## Your assignment
Taking the records below, count the lines in which "Flyweight" appears and supply only the count.

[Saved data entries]
--*--

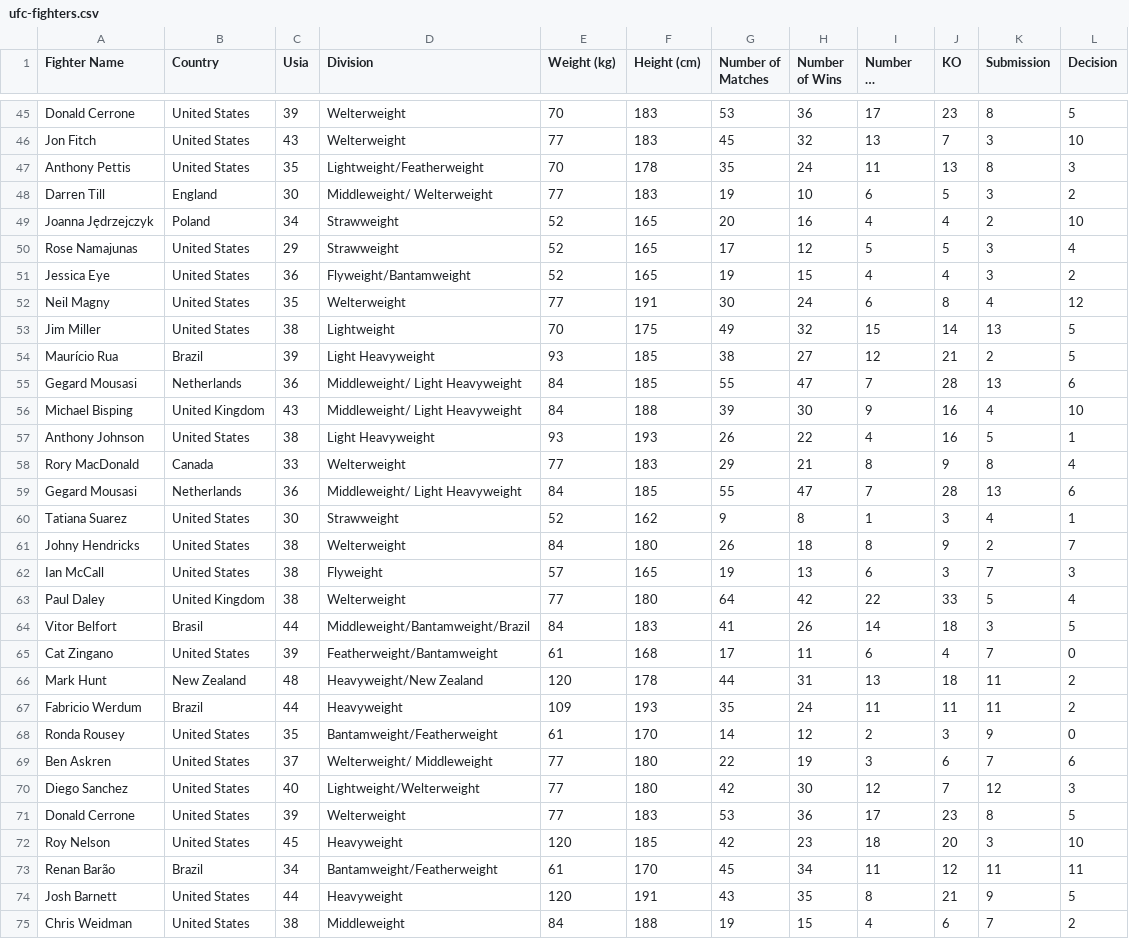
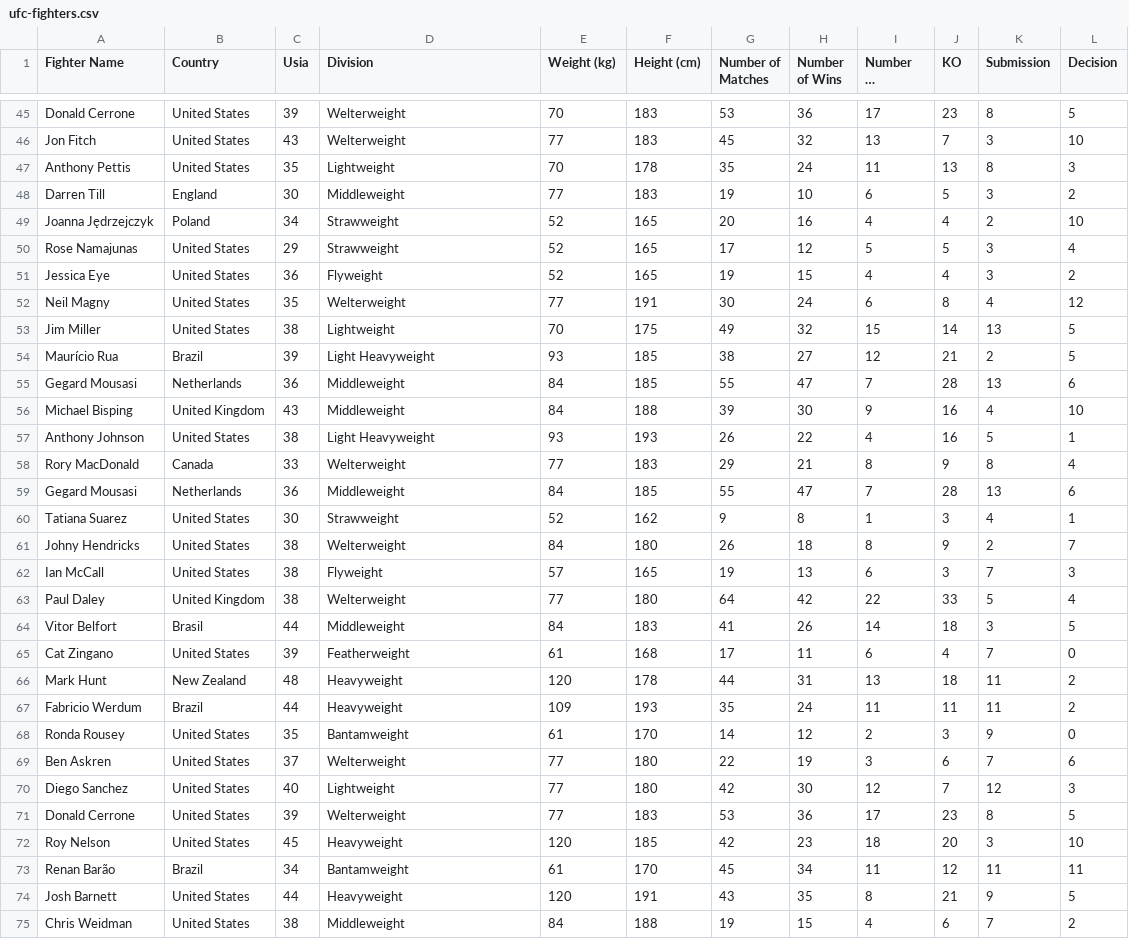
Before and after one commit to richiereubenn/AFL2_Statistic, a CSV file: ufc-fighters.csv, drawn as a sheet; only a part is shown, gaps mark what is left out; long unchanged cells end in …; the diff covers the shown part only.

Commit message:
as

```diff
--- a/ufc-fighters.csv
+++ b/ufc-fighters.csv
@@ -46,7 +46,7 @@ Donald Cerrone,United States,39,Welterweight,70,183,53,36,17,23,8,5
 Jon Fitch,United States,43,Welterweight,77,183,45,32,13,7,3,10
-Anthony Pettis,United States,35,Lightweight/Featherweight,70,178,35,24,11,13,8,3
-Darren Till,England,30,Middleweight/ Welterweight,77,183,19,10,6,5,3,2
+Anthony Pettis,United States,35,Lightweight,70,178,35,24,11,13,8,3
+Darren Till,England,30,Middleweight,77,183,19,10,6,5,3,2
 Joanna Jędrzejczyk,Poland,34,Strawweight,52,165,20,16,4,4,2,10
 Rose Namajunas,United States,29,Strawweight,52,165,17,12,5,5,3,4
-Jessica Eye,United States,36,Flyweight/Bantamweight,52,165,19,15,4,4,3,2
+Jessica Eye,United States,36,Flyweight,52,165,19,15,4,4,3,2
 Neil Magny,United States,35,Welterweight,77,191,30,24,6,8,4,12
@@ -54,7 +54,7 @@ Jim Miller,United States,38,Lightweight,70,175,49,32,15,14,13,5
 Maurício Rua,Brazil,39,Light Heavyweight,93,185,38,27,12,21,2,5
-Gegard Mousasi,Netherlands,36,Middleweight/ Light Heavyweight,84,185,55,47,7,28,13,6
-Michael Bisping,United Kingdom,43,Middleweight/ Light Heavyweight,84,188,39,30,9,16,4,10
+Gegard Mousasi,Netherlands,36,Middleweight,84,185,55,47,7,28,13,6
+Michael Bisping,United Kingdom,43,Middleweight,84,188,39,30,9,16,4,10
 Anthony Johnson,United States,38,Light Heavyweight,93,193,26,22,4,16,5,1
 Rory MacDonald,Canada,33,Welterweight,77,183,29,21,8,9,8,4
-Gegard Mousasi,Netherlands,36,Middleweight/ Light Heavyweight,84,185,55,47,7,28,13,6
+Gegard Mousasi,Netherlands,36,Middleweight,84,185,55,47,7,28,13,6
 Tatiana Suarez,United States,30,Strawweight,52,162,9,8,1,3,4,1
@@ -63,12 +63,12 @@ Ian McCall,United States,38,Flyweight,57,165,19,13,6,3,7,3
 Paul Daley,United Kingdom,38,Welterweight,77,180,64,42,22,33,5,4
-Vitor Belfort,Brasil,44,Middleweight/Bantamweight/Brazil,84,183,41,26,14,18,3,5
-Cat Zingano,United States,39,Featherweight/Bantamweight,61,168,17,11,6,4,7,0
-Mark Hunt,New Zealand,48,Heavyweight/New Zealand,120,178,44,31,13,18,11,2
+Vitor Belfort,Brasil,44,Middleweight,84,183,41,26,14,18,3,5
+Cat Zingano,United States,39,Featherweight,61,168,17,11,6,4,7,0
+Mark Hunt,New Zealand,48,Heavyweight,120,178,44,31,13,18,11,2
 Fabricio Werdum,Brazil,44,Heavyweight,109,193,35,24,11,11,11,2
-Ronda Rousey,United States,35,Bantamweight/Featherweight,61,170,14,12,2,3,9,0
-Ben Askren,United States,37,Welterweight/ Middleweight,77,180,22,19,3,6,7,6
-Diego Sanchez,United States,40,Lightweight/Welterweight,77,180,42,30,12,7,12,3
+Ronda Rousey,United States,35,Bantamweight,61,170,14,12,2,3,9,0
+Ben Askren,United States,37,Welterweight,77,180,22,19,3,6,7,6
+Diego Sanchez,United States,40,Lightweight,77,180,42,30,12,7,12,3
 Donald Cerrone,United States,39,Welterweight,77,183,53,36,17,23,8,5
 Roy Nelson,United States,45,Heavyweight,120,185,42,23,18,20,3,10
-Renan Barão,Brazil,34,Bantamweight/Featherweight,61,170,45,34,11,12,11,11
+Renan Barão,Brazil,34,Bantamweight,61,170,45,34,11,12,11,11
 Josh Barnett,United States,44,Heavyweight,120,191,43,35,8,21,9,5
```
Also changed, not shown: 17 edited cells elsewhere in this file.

--*--

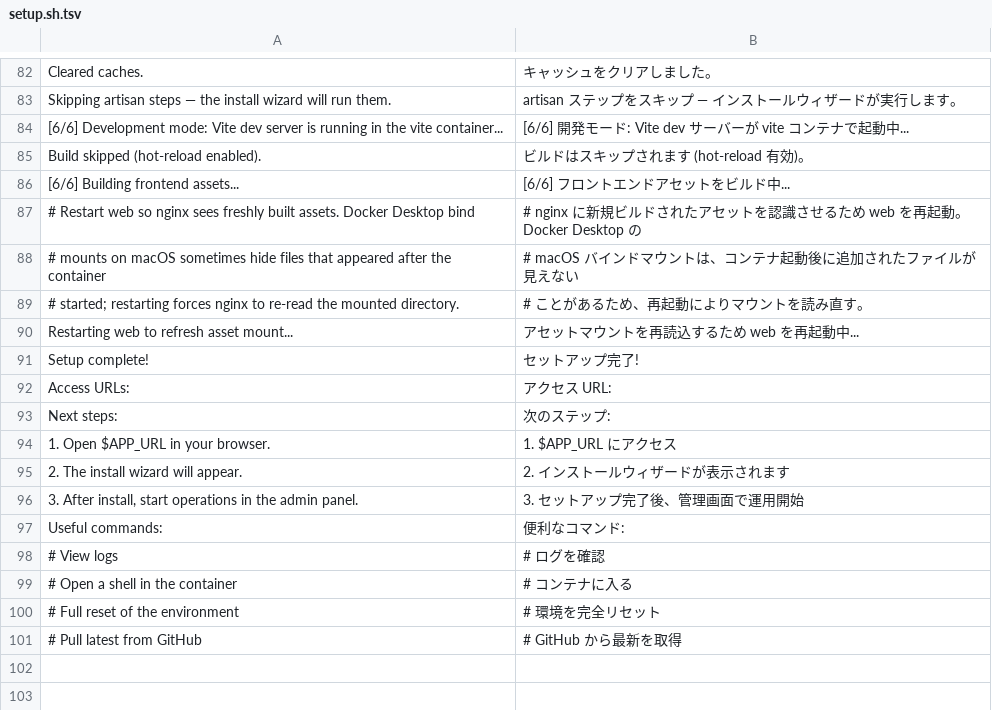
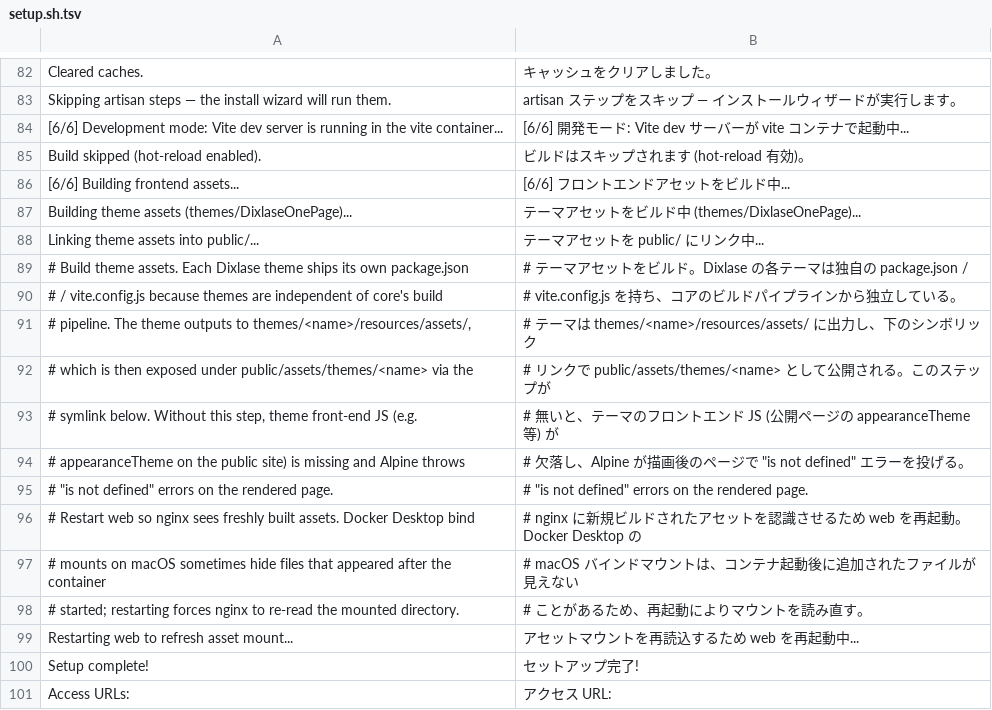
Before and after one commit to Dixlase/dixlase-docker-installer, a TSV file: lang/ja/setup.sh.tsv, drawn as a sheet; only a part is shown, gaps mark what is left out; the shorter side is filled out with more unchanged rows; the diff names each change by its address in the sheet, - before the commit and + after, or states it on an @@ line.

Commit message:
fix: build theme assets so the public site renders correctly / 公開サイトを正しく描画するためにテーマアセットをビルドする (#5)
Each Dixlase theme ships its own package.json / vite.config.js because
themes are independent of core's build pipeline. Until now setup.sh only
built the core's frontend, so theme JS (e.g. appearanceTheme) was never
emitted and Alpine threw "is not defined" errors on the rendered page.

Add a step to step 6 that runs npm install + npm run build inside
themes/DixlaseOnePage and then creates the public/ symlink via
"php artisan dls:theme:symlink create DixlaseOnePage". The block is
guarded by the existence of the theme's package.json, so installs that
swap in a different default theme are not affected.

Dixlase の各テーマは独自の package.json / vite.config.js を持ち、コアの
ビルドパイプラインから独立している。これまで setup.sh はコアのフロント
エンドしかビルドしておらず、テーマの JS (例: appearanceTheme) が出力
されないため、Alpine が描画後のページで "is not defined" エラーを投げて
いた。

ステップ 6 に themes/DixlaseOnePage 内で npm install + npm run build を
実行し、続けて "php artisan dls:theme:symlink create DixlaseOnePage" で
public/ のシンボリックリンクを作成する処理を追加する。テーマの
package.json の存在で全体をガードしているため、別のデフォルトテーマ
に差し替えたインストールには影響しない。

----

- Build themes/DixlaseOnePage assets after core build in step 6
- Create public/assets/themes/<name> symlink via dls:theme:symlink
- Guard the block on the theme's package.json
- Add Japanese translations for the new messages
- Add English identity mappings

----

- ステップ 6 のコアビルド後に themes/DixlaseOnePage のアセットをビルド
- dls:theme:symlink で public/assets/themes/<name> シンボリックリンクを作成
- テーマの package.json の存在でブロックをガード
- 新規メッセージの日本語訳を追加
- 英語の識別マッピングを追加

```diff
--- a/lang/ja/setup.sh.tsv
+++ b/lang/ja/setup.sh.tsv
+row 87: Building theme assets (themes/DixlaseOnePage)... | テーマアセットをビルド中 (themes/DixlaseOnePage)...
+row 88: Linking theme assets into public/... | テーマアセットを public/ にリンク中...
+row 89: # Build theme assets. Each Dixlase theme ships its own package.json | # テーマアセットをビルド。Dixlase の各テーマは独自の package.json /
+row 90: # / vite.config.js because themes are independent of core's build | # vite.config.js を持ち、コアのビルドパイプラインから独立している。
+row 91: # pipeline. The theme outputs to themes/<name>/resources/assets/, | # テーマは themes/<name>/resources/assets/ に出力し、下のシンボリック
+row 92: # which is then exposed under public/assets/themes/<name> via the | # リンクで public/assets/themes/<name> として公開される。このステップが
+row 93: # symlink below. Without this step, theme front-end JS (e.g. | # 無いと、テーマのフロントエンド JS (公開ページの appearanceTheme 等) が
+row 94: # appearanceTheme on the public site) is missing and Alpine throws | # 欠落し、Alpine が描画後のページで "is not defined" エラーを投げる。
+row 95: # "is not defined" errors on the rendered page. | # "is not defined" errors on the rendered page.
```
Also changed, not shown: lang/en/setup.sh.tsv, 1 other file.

--*--

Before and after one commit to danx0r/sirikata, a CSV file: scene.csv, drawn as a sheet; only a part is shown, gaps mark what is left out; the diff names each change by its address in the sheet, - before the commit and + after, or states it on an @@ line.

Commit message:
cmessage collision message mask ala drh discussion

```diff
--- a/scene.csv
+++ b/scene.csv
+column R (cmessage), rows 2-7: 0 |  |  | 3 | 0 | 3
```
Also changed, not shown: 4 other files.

--*--

## Task solution
3